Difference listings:
□ □ □ □ □
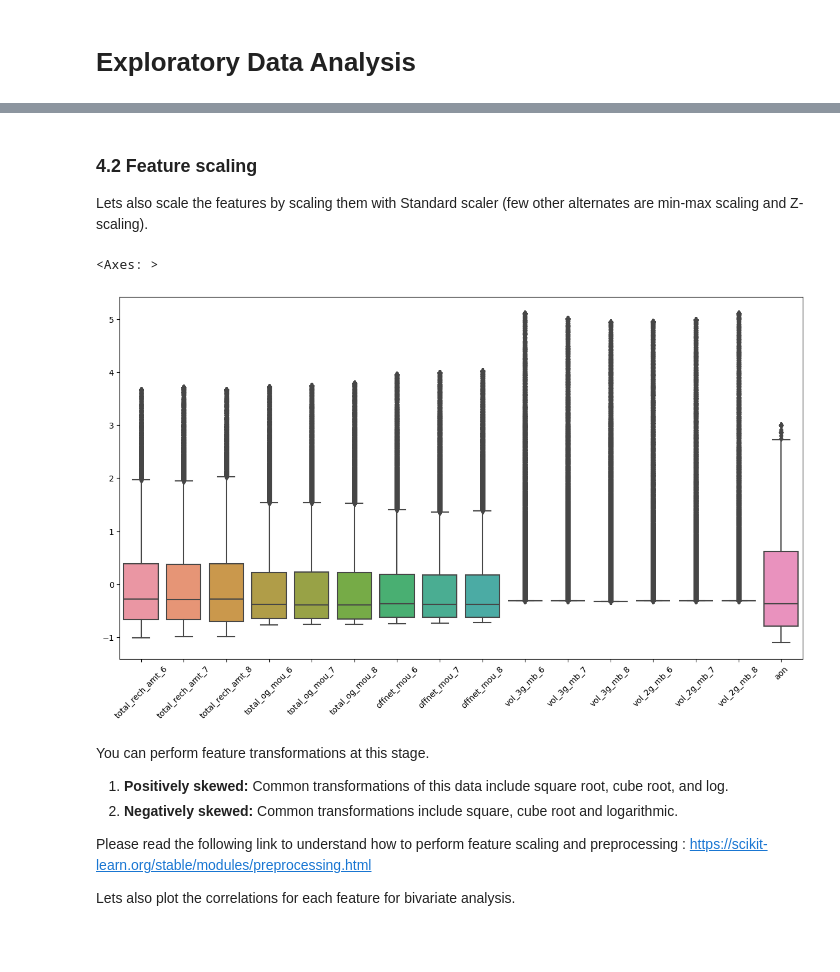
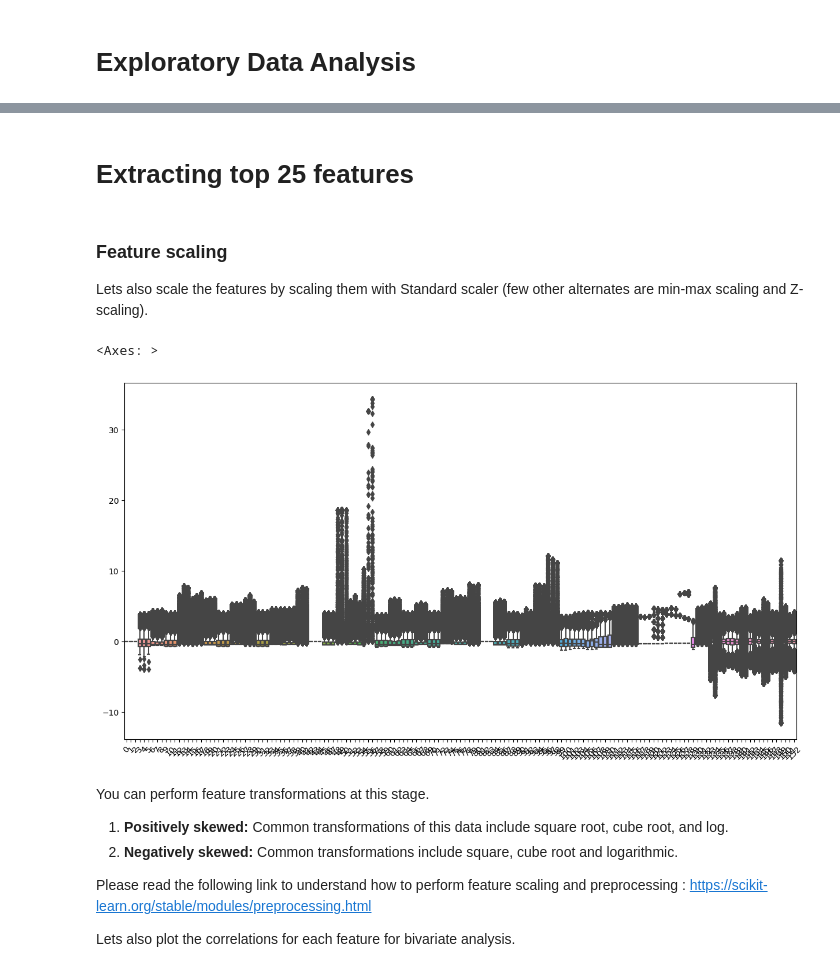
Before and after one commit to kapasitejas/Telecom_Churn_Case_Study, a Jupyter notebook: telecom-casestudy.ipynb, the cells around one changed output, grey strips where cells are left out. Drawn from its saved outputs; the diff is of its cells as text; code cells hidden in the pictures; blank space fills up the shorter version.

```diff
--- a/telecom-casestudy.ipynb
+++ b/telecom-casestudy.ipynb
@@ -529,0 +697,3 @@ sns.boxplot(data = X_train_filtered1)
+# %%
+lr = LogisticRegression(max_iter=1000, tol=0.001, solver='sag')
+lr.fit(pca_components[:,:2], y_train)
@@ -529,0 +702,6 @@ sns.boxplot(data = X_train_filtered1)
+# %%
+# run a random forest model on train data
+max_features = int(round(np.sqrt(X_train.shape[1])))    # number of variables to consider to split each node
+print(max_features)
+
+rf_model = RandomForestClassifier(n_estimators=100, max_features=max_features, class_weight={0:0.1, 1: 0.9}, oob_score=True, random_state=4, verbose=1)
@@ -529,0 +710,3 @@ sns.boxplot(data = X_train_filtered1)
+# %%
+# fit model
+rf_model.fit(X_train, y_train)
@@ -529,0 +780,2 @@ sns.boxplot(data = X_train_filtered1)
+# %% [markdown]
+<h1><b>Extracting top 25 features</b></h1>
@@ -530,17 +784,17 @@ sns.boxplot(data = X_train_filtered1)
 # %% [markdown]
-### 4.2 Feature scaling
+###  Feature scaling
 
 Lets also scale the features by scaling them with Standard scaler (few other alternates are min-max scaling and Z-scaling).
 # %%
 scale = StandardScaler()
-X_train_filtered2 = scale.fit_transform(X_train_filtered1)
+X_train_filtered2 = scale.fit_transform(X_train)
 # %%
 plt.figure(figsize=(15,8))
 plt.xticks(rotation=45)
-sns.boxplot(data = pd.DataFrame(X_train_filtered2, columns=new_vars))
+sns.boxplot(data = pd.DataFrame(X_train_filtered2))
 # %% [output]
 <Axes: >
-[figure, old version]
+[figure, new version]
 # %% [markdown]
 You can perform feature transformations at this stage.
 
```
Also changed, not shown: parts of 77 cells of this notebook.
□ □ □ □ □
• ABOUT THIS TASK: Return a copy of every line in the records that includes the string "data".

• OUTPUT:
@@ -529,0 +697,3 @@ sns.boxplot(data = X_train_filtered1)
@@ -529,0 +702,6 @@ sns.boxplot(data = X_train_filtered1)
+# run a random forest model on train data
@@ -529,0 +710,3 @@ sns.boxplot(data = X_train_filtered1)
@@ -529,0 +780,2 @@ sns.boxplot(data = X_train_filtered1)
@@ -530,17 +784,17 @@ sns.boxplot(data = X_train_filtered1)
-sns.boxplot(data = pd.DataFrame(X_train_filtered2, columns=new_vars))
+sns.boxplot(data = pd.DataFrame(X_train_filtered2))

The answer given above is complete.